by Mike Carey
The argument about the relative merits of literary and genre fictions just keeps running and running. There’ll be periods of decorous silence, and then it will break out again, usually in the form of some egregious statement in a broadsheet or magazine, and it will be like it never left.
One thing you tend to notice after a while, though: it’s almost never writers of genre fiction who are picking the fight. To be fair, it’s often not “literary” writers either – it’s academics taking up the cudgels on their behalf; considerately telling us which stories are worth serious consideration and which aren’t. And I guess we appreciate the help, right? Because it’s a bewildering fictional landscape out there and an innocent young seeker after truth could easily go astray.

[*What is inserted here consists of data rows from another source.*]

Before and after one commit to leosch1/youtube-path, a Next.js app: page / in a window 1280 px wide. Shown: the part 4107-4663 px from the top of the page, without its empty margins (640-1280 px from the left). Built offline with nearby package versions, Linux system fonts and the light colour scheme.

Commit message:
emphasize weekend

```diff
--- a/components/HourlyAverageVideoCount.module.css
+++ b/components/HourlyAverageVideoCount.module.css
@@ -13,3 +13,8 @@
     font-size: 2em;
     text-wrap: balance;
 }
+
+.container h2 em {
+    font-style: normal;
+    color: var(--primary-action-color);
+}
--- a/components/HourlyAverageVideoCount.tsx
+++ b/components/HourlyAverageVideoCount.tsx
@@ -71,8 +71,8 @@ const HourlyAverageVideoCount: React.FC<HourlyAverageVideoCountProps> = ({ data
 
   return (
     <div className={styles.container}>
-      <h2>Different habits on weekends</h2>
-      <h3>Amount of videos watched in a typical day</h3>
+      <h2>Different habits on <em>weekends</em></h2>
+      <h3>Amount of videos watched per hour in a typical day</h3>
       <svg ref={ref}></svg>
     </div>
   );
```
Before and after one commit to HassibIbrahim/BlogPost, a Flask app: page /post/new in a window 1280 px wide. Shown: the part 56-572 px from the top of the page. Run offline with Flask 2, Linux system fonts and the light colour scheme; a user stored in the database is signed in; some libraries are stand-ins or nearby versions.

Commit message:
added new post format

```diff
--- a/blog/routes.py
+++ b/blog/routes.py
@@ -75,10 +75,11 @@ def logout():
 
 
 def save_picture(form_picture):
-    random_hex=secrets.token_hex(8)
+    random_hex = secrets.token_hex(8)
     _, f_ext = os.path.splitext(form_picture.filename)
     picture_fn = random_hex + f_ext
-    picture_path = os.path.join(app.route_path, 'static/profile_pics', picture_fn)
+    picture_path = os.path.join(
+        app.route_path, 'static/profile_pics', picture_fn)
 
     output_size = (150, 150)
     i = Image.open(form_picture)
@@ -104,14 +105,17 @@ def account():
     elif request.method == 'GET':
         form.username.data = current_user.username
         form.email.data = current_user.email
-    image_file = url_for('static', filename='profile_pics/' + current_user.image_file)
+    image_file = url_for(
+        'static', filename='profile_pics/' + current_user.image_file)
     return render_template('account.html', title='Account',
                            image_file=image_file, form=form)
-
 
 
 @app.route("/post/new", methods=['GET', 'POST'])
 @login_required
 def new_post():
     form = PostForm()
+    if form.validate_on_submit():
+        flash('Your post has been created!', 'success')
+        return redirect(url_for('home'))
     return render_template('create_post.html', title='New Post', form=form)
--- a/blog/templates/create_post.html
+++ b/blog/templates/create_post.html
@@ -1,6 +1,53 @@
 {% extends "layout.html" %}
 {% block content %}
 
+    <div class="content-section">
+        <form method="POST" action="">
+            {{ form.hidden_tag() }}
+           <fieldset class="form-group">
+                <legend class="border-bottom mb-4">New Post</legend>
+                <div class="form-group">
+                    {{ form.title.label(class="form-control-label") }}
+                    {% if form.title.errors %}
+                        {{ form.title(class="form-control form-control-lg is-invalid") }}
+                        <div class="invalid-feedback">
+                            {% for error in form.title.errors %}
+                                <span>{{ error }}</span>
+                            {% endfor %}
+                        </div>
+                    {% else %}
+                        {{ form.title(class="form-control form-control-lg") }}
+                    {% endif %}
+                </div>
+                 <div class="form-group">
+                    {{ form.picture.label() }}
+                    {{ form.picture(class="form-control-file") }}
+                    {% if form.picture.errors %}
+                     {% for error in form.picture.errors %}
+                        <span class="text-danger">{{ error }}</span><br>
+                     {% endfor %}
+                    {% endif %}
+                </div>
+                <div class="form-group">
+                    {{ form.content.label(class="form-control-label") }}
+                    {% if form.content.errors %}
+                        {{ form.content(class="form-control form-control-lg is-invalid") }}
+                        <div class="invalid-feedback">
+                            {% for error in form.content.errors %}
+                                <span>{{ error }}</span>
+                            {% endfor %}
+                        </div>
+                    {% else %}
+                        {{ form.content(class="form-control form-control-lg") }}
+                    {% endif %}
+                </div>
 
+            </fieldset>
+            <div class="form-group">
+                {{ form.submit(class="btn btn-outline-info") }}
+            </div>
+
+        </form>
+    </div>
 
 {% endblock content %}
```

The most recent iteration appeared in the Guardian on 31st August of this year, in the wake of the many heartfelt tributes to Terry Pratchett’s literary genius that followed his death. The piece was by art critic Jonathan Jones, who wished to demur. In Jones’ estimation Pratchett was no genius. Moreover, the fact that he is being extolled as one is a morbid symptom, a sign that our culture has lost its bearings. “In the age of social media and ebooks, our concept of literary greatness is being blurred beyond recognition. A middlebrow cult of the popular is holding literature to ransom.”
I was amused by this image, with its suggestion that somehow the existence of popular literature represents an existential threat to great art. A threat to the reader too, it seems. “By dissolving the difference between serious and light reading, our culture is justifying mental laziness and robbing readers of the true delights of ambitious fiction.”
One thing you tend to notice after a while, though: it’s almost never writers of genre fiction who are picking the fight.
In case you’re waiting for the punchline, it’s this. Jones had reached his authoritative judgement on Pratchett’s literary worth without ever having read him. “I did flick through a book by him in a shop, to see what the fuss is about, but the prose seemed very ordinary.” This from a man who wants to wage a campaign against “mental laziness”. But we live in a post-ironic age.
The Guardian has an excellent record of reviewing genre novels and movies without shunting them into a “here’s something you might consume for light relief between masterpieces” ghetto. But sadly it has form in this printed media version of trolling. Last year it was Oliver Burkeman’s turn to tell us – I’m assuming with a straight face – that one way to “be a smarter reader” and “get more from what you read” is to stick to literary fictions. Why? Because a “well-designed study” at a US social research think tank (it’s Kidd & Castano if you want to look it up) found that literary fiction produces more powerful emotional identification with its more fully rounded characters and has a lasting effect on your ability to empathise with others.
The relevant section of Burkeman’s little how-to guide is called “Keep it Literary” – building on the most tendentious of Kidd & Castano’s five linked experiments, in which subjects read selected passages from either literary or genre fictions and then performed a range of tests designed to measure their empathy. The smoking gun here is “selected passages”. The experimenters hand-picked texts which they felt exemplified the differences between the two kinds of text, which is a little like marking the deck before you do a random shuffle. Six passages in all, by the way – three from genre fictions and three from the world’s canonically great literature – so this generalisation about all literary fiction and all genre fiction is based on about a millionth of a per cent of each. And despite being able to skew their sample in this bespoke way, Kidd & Castano reported differences between test and control groups that were barely larger than the margin of error. Mark Liberman dissected these procedural inadequacies very thoroughly in the Annals of Overgeneralisation on Language Log, and he was far from the only one.
So a spurious claim is being worked up out of a flawed study that seriously over-sold the significance of its findings. You can’t help but feel that there’s an agenda here, or at least a presumption – that literature has merit and that what has merit is by that same circular definition literature.
Other writers have been less coy about saying exactly this. Here’s Arthur Krystal, writing in the New Yorker in 2012:
“Genre” is not a bad word, although perhaps the better word for novels that taxonomically register as genre is simply “commercial.” Born to sell, these novels stick to the trite-and-true, relying on stock characters whose thoughts spool out in Lifetime platitudes. There will be exceptions, as there are in every field, but, for the most part, the standard genre or commercial novel isn’t going to break the sea frozen inside us. If this sounds condescending, so be it.
No, it doesn’t sound condescending. It just sounds laughably off the mark and self-parodically pompous. Lyrical though “the sea frozen inside us” may be, resorting to it in the middle of an argument is an admission that you don’t have any facts to call on. “Hey, this may be a fine book, but my permafrost is still intact so it ain’t literature, man.”
You can’t help but feel that there’s an agenda here, or at least a presumption – that literature has merit and that what has merit is by that same circular definition literature.
I do like “born to sell”, though, because it’s very revealing. Genre writers do it for the money. They’re like… prostitutes! If you want true love, stick to respectable auteurs who’ll lie back and think of posterity.
The piece continues in two weeks’ time on The Norwich Radical.